Pricking a finger used to be the only way to check blood sugar levels, though nowadays modern glucose meters let you prick other areas of the body, too. But pricking yourself for blood every day is not comfortable. And it sometimes will cause inflammation or cornification of the skin.
And for pain-sensitive patients, the procedure is agonizing.
The wearable biosensor from the Frauenhofer Institute will let you skip the pricking. It measures glucose levels continuously using tissue fluids other than blood, such as sweat or tears. Until now, the only other way to measure blood glucose levels without pricking has been to implant a continuous glucose monitor (CGM).
This determines glucose levels on a continuous basis (every few minutes). Such a system typically involves a disposable glucose sensor placed just under the skin, a link from the sensor to a non-implanted transmitter which communicates to a radio receiver and an electronic receiver worn like a pager (or insulin pump) that displays glucose levels with nearly continuous updates. It also monitors rising and falling trends over time.

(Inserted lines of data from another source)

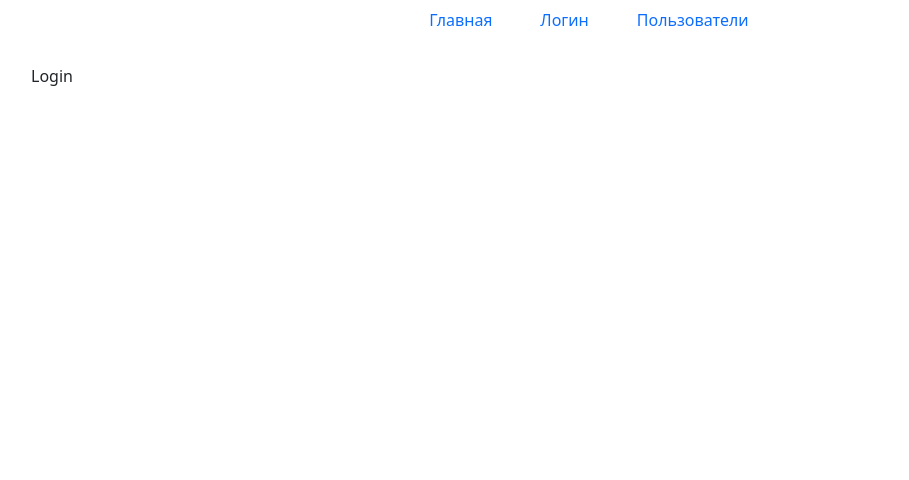
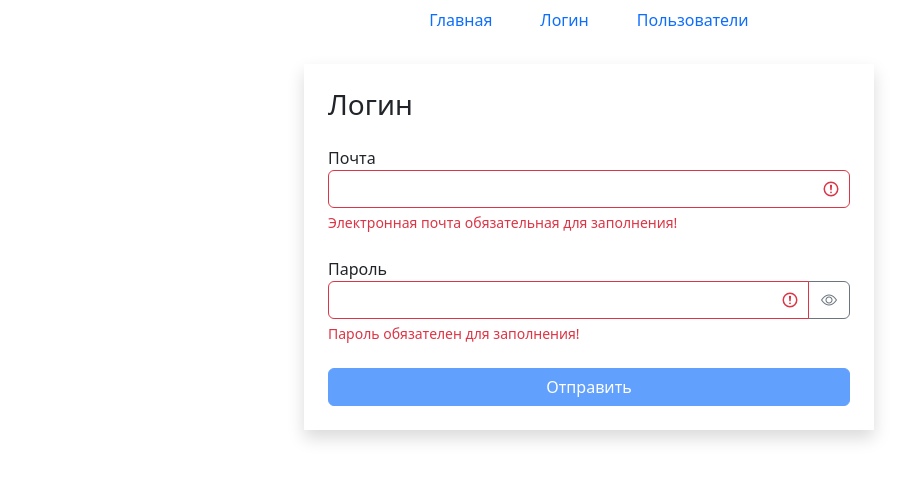
Before and after one commit to FlameFront-end/fast-company, a React (Create React App) app: page /login in a window 1280 px wide. Shown: the top 480 px of the page, without its empty margins (51-960 px from the left). Built offline with nearby package versions, Linux system fonts and the light colour scheme.

Commit message:
feat: add login form

```diff
--- /dev/null
+++ b/src/components/TextField.jsx
@@ -0,0 +1,52 @@
+import React, { useState } from 'react'
+import PropTypes from 'prop-types'
+
+const TextField = ({ label, type, name, value, onChange, error }) => {
+	const [showPassword, setShowPassword] = useState(false)
+
+	const toggleShowPassword = () => {
+		setShowPassword(prevState => !prevState)
+	}
+	const getInputClasses = () => {
+		return `form-control + ${error ? ' is-invalid' : ''}`
+	}
+	return (
+		<div className='mb-4 '>
+			<label htmlFor={name}>{label}</label>
+			<div className='input-group has-validation'>
+				<input
+					type={showPassword ? 'text' : type}
+					id={name}
+					name={name}
+					value={value}
+					onChange={onChange}
+					className={getInputClasses()}
+				/>
+				{type === 'password' && (
+					<button
+						className='btn btn-outline-secondary'
+						type='button'
+						onClick={toggleShowPassword}
+					>
+						<i className={'bi bi-eye' + (showPassword ? '-slash' : '')}></i>
+					</button>
+				)}
+				{error && <div className='invalid-feedback'>{error}</div>}
+			</div>
+		</div>
+	)
+}
+
+TextField.defaultProps = {
+	type: 'text'
+}
+
+TextField.propTypes = {
+	label: PropTypes.string,
+	type: PropTypes.string,
+	name: PropTypes.string,
+	value: PropTypes.string,
+	error: PropTypes.string,
+	onChange: PropTypes.func
+}
+export default TextField
--- a/src/layouts/Login.jsx
+++ b/src/layouts/Login.jsx
@@ -1,7 +1,85 @@
-import React from 'react'
+import React, { useEffect, useState } from 'react'
+import TextField from '../components/TextField'
+import { validator } from '../utils/validator'
 
 const Login = () => {
-	return <div>Login</div>
+	const [data, setData] = useState({ email: '', password: '' })
+	const [errors, setErrors] = useState({})
+	const handleChange = ({ target }) => {
+		setData(prevState => ({ ...prevState, [target.name]: target.value }))
+	}
+
+	const validatorConfig = {
+		email: {
+			isRequired: { message: 'Электронная почта обязательная для заполнения!' },
+			isEmail: { message: 'Email введён некорректно!' }
+		},
+		password: {
+			isRequired: { message: 'Пароль обязателен для заполнения!' },
+			isCapitalSymbol: {
+				message: 'Пароль должен содержать хотя бы одну заглавную букву!'
+			},
+			isContainDigit: {
+				message: 'Пароль должен содержать хотя бы одно число!'
+			},
+			min: {
+				message: 'Пароль должен состоять минимум из 8 символов!',
+				value: 8
+			}
+		}
+	}
+
+	const validate = () => {
+		const errors = validator(data, validatorConfig)
+		setErrors(errors)
+		return Object.keys(errors).length === 0
+	}
+
+	useEffect(() => {
+		validate()
+	}, [data])
+
+	const handleSubmit = e => {
+		e.preventDefault()
+		const isValidate = validate()
+		if (!isValidate) return
+		console.log(data)
+	}
+
+	const isValid = Object.keys(errors).length === 0
+
+	return (
+		<div className='row'>
+			<div className='col-md-6 offset-md-3 p-4 shadow'>
+				<h3 className='mb-4'>Логин</h3>
+				<form onSubmit={handleSubmit}>
+					<TextField
+						label='Почта'
+						name='email'
+						type='text'
+						value={data.email}
+						error={errors.email}
+						onChange={handleChange}
+					/>
+					<TextField
+						label='Пароль'
+						name='password'
+						type='password'
+						value={data.password}
+						error={errors.password}
+						onChange={handleChange}
+					/>
+					<button
+						type='submit'
+						disabled={!isValid}
+						className='btn btn-primary w-100 mx-auto'
+					>
+						Отправить
+					</button>
+				</form>
+			</div>
+		</div>
+	)
 }
 
 export default Login
--- /dev/null
+++ b/src/utils/validator.js
@@ -0,0 +1,46 @@
+export function validator(data, config) {
+	const errors = {}
+	function validate(validatedMethod, data, config) {
+		let statusValidate
+		switch (validatedMethod) {
+			case 'isRequired':
+				statusValidate = data.trim() === ''
+				break
+			case 'isEmail': {
+				const emailRegExp = /^\S+@\S+\.\S+$/g
+				statusValidate = !emailRegExp.test(data)
+				break
+			}
+			case 'isCapitalSymbol': {
+				const capitalRegExp = /[A-Z]+/g
+				statusValidate = !capitalRegExp.test(data)
+				break
+			}
+			case 'isContainDigit': {
+				const digitRegExp = /\d+/g
+				statusValidate = !digitRegExp.test(data)
+				break
+			}
+			case 'min': {
+				statusValidate = data.length < config.value
+				break
+			}
+			default:
+				break
+		}
+		if (statusValidate) return config.message
+	}
+	for (const fieldName in data) {
+		for (const validatedMethod in config[fieldName]) {
+			const error = validate(
+				validatedMethod,
+				data[fieldName],
+				config[fieldName][validatedMethod]
+			)
+			if (error && !errors[fieldName]) {
+				errors[fieldName] = error
+			}
+		}
+	}
+	return errors
+}
```
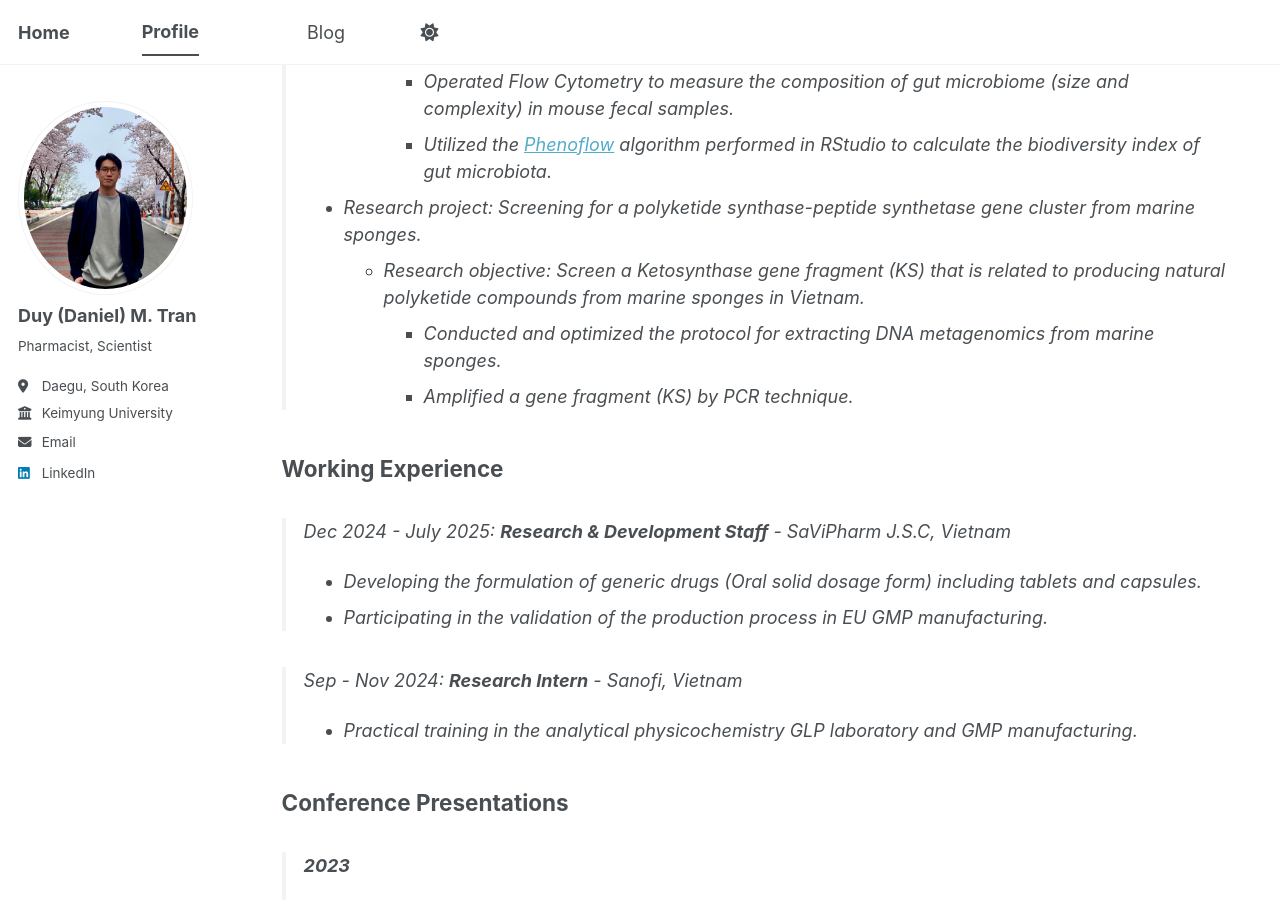
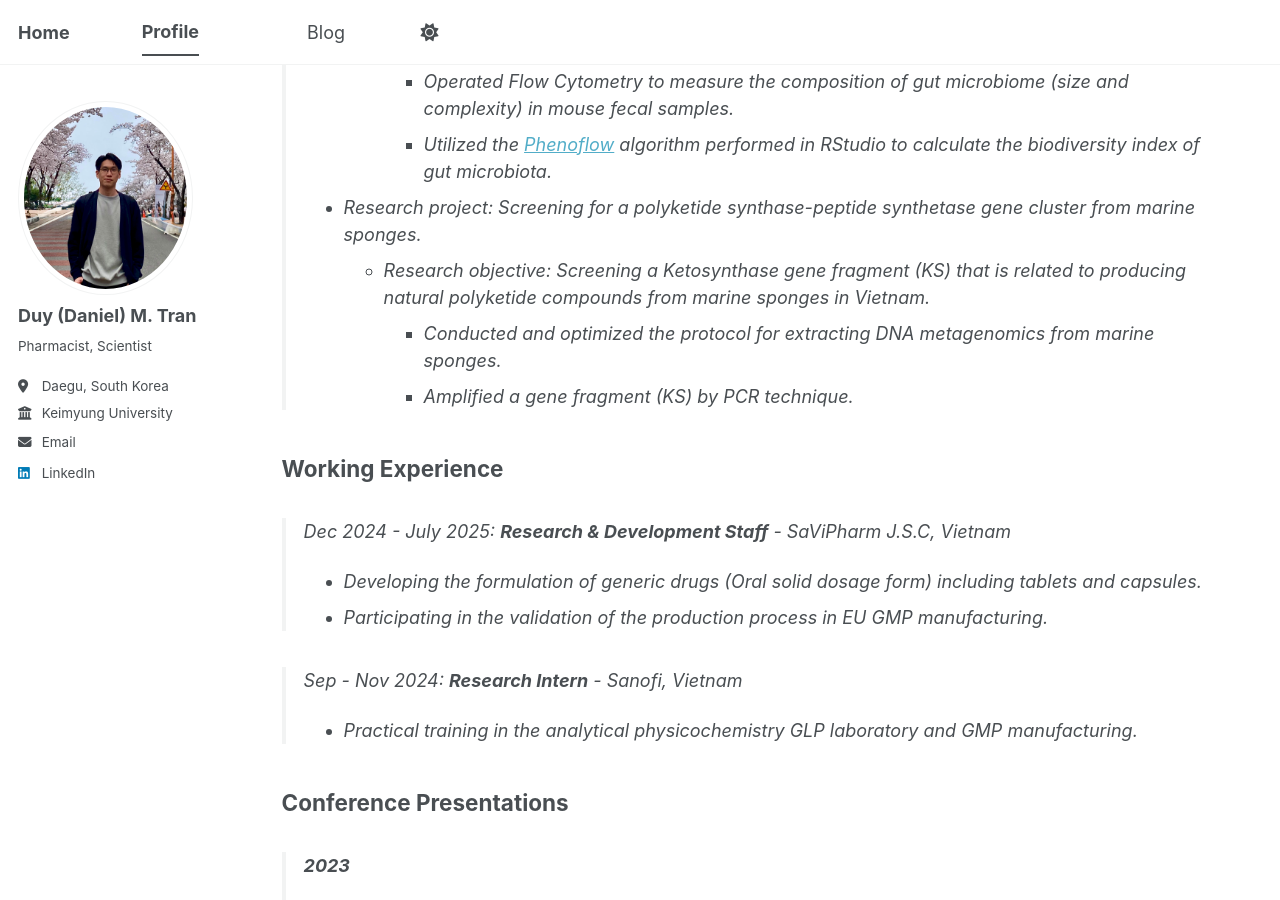
Before and after one commit to tranminhduy-git/tmduy.github.io, a Jekyll site: the page built from _pages/cv.md, in a window 1280 px wide and 900 px high, scrolled down 688 px. Built offline with Jekyll 4.4.1, drawn with Linux system fonts in a browser that asks for light colours; a script bundle is joined from its source files by our own code; library files that are not in the unit come from our copies.

Commit message:
Update cv.md

```diff
--- a/_pages/cv.md
+++ b/_pages/cv.md
@@ -28,7 +28,7 @@ applying a high-throughput method.
 fecal samples.
       * Utilized the [Phenoflow](http://rprops.github.io/PhenoFlow/) algorithm performed in RStudio to calculate the biodiversity index of gut microbiota.
    * _Research project_: Screening for a polyketide synthase-peptide synthetase gene cluster from marine sponges.
-     * Research objective: Screen a Ketosynthase gene fragment (KS) that is related to producing natural polyketide
+     * Research objective: Screening a Ketosynthase gene fragment (KS) that is related to producing natural polyketide
 compounds from marine sponges in Vietnam.
        * Conducted and optimized the protocol for extracting DNA metagenomics from marine sponges.
        * Amplified a gene fragment (KS) by PCR technique.
```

But CGMs are expensive. Health insurance plans don’t usually cover them. And they’re not terribly accurate.
Some new technologies to monitor blood glucose levels that don’t require access to blood include near IR detection, ultrasound and dielectric spectroscopy. Unfortunately, none of these have been developed with small enough sizes to be comfortable for patients.
That’s why this latest development from Fraunhofer Institute researchers — it’s the same research lab that brought us the MP3 format — is such a breakthrough. They developed a biosensor in nano-form that is precise and consumes little power.
The new biosensor is based on an electrochemical reaction activated with the help of an enzyme.
The enzyme, glucose oxidase, converts glucose into hydrogen peroxide (H2O2) and other chemicals so that a potentiostat is able to measure it. This measurement is important for calculating the necessary glucose level.
It’s the size, really, that makes this biosensor so special. At just 0.5 x 2.0, they system includes not just the nano-potentiostat, but also the entire diagnostic system.
The biosensor transmits data over WiFi to a mobile receiver. The patient then is able to continuously monitor his or her glucose level.
But size isn’t its only advantage. Low power consumption is a pivotal feature, too. Especially when you consider that previous systems required about 500 microamperes at five volts. This Fraunhofer technology consumes less than 100 microamperes, researchers say.
Low power requirements means the system lasts longer — the system is wearable for weeks or months.
The sensor sends and receives data packages, it lets you wirelessly recharge it, too.
The glucose sensor was engineered by researchers at Noviosens, a Dutch medical technology firm. It can be manufactured cost-effectively and will soon go into mass production.
The biosensor may also become the platform for an implanted miniature pump that, based on the glucose value measured, administers the precise amount of insulin.
For aNewDomain.net, I’m Erik Vlietinck.